As we get more and more agent protocol implementations, the clients are being made to iterate through the various protocols to try and discover the protocol that works.
This causes unnecessary load on the Jenkins master as the master has to accept each incoming socket connection and then reject it with the unsupported protocol.
For example, if a Jenkins master is not in the A/B test of JNLPProtocol3 then every JNLP client using the latest remoting.jar will use two attempts to connect to the master and the master logs will be full of rejected connection logs which may distract the admin.
Much better is for the agent discovery by the client to be able to determine which protocols are supported and then in that way the list of protocols for the client to try can be filtered. If the client sees that the server does not support any of the protocols that the client knows it can thereby give a helpful user error message.
Advertising this information should not be a security risk as anyone who can connect to the agent port can try any protocol they want... and if they cannot connect to the agent port... then the information is useless to them.

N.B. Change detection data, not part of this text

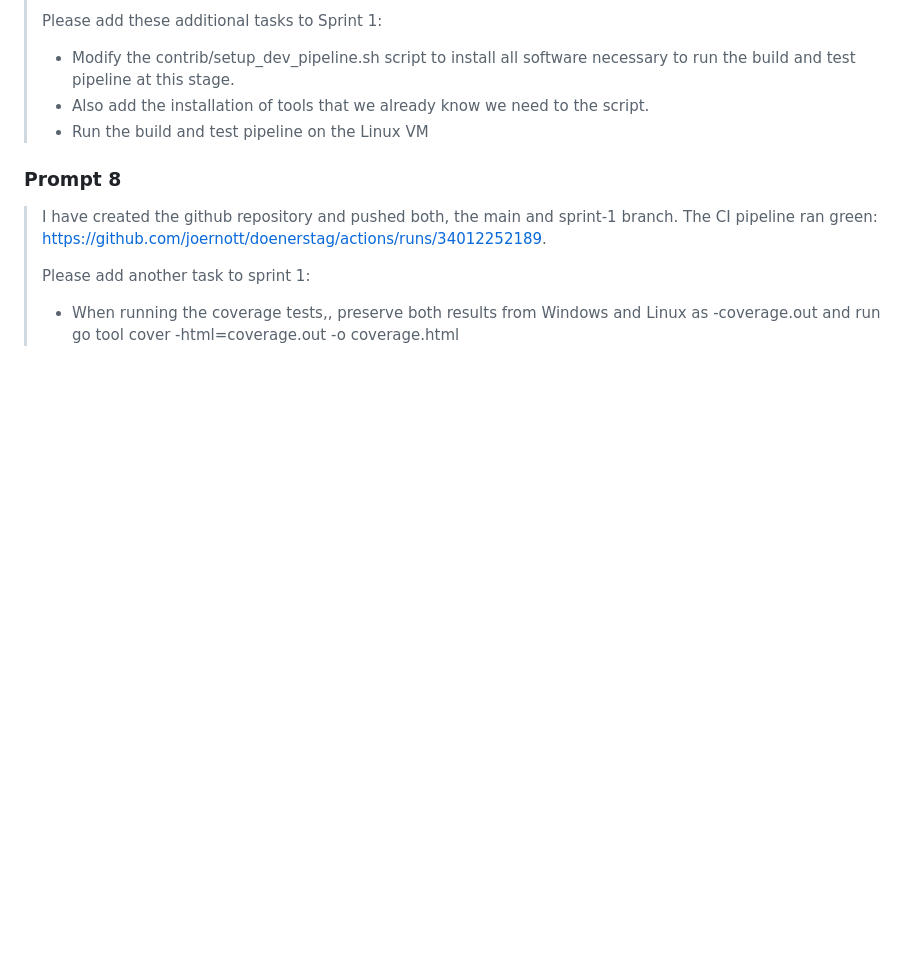
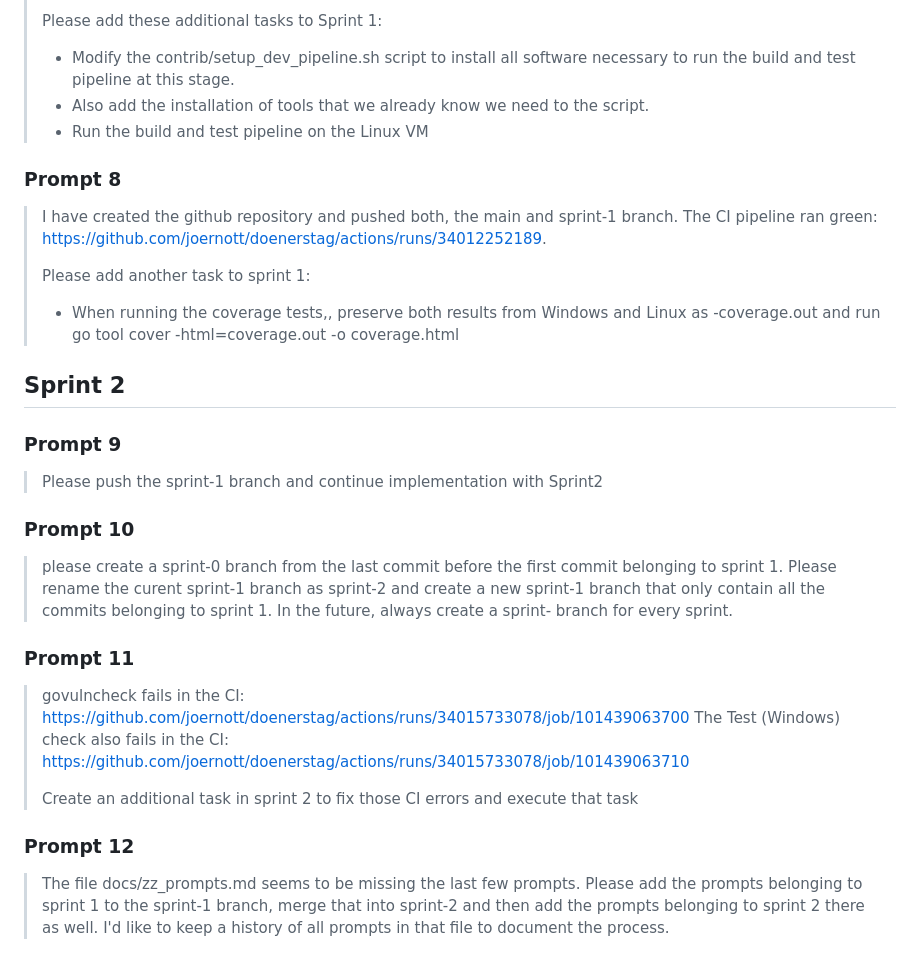
Before and after one commit to joernott/doenerstag, a Markdown page: docs/zz_prompts.md, the part around the change. Rendered like a GitHub page; blank space fills up the shorter version.

Commit message:
Record the sprint 2 prompts in the prompt log
Prompts 9 to 12: continuing into sprint 2, the branch-per-sprint convention,
the CI failures that became task 2.15, and this request itself.

Co-Authored-By: Claude Opus 5 (1M context) <noreply@anthropic.com>

```diff
--- a/docs/zz_prompts.md
+++ b/docs/zz_prompts.md
@@ -373,3 +373,34 @@ recorded on the branch of the sprint it belongs to.
 > - When running the coverage tests,, preserve both results from Windows and
 >   Linux as <OS>-coverage.out and run  go tool cover -html=<OS>coverage.out -o
 >   <OS>coverage.html
+
+## Sprint 2
+
+### Prompt 9
+
+> Please push the sprint-1 branch and continue implementation with Sprint2
+
+### Prompt 10
+
+> please create a sprint-0 branch from the last commit before the first commit
+> belonging to sprint 1. Please rename the curent sprint-1 branch as sprint-2 and
+> create a new sprint-1 branch that only contain all the commits belonging to
+> sprint 1. In the future, always create a sprint-<number> branch for every
+> sprint.
+
+### Prompt 11
+
+> govulncheck fails in the CI:
+> https://github.com/joernott/doenerstag/actions/runs/34015733078/job/101439063700
+> The  Test (Windows)  check also fails in the CI:
+> https://github.com/joernott/doenerstag/actions/runs/34015733078/job/101439063710
+>
+> Create an additional task in sprint 2 to fix those CI errors and execute that
+> task
+
+### Prompt 12
+
+> The file docs/zz_prompts.md seems to be missing the last few prompts. Please
+> add the prompts belonging to sprint 1 to the sprint-1 branch, merge that into
+> sprint-2 and then add the prompts belonging to sprint 2 there as well. I'd like
+> to keep a history of all prompts in that file to document the process.
```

Finally by advertising the information we can ensure that the client does not attempt to connect using a plaintext protocol to a server that only supports encrypted protocols. This would ensure that the agent secret could not be intercepted by forcing a client to downgrade to a plaintext protocol as the Jenkins Admin could disable the plaintext protocols (I have a follow-up JIRA for a UI to do that)